▶ _TASK DESCRIPTION_
Search the entries for the word "anders" and pull out each line that has it.

▶ _ENTRIES SHOWN_
--- --- ---

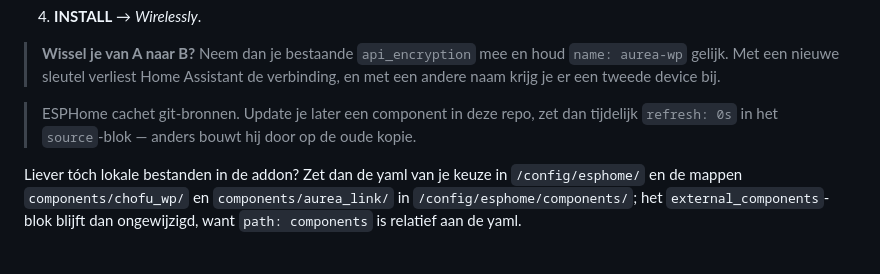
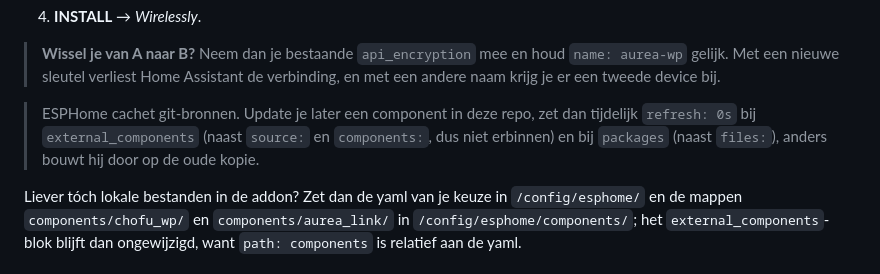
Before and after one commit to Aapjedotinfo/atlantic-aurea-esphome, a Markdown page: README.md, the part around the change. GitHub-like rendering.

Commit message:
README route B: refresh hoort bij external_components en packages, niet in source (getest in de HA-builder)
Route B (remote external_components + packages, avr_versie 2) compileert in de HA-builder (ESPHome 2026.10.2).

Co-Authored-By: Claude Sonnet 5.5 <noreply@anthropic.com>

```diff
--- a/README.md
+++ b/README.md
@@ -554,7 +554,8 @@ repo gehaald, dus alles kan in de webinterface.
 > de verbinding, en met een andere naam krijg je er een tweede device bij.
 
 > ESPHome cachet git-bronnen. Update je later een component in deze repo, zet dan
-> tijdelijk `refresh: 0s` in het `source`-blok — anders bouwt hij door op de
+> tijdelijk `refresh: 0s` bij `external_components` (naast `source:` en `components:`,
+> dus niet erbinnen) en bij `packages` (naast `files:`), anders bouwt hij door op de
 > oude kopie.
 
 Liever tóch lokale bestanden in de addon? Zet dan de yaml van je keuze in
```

--- --- ---

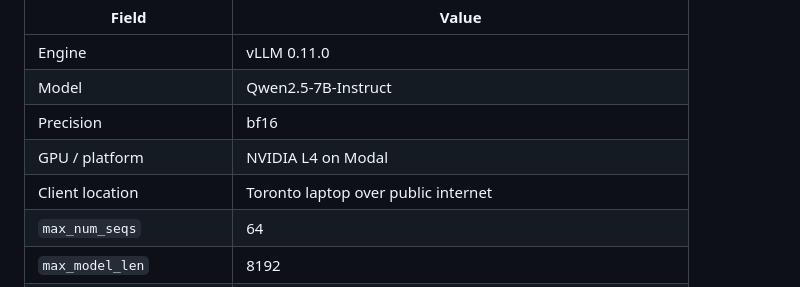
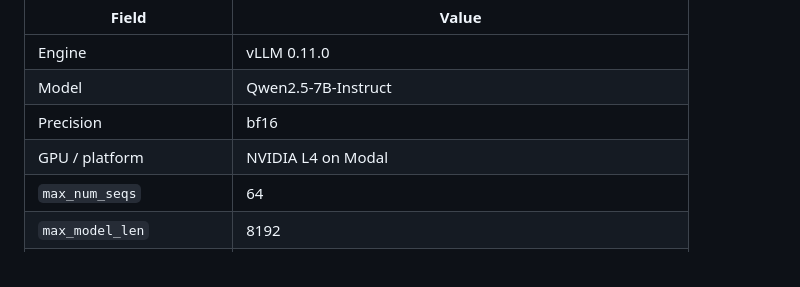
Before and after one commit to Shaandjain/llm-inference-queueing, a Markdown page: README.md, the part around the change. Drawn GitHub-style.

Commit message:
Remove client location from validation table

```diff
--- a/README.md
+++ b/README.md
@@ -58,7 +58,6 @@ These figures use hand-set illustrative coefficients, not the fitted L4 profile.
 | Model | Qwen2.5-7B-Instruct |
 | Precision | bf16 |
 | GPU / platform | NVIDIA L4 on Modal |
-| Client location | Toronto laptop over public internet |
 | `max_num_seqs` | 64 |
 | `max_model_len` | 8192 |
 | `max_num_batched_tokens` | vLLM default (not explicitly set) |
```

--- --- ---

▶ _SOLUTION TO THIS TASK_
-> tijdelijk `refresh: 0s` in het `source`-blok — anders bouwt hij door op de
+> dus niet erbinnen) en bij `packages` (naast `files:`), anders bouwt hij door op de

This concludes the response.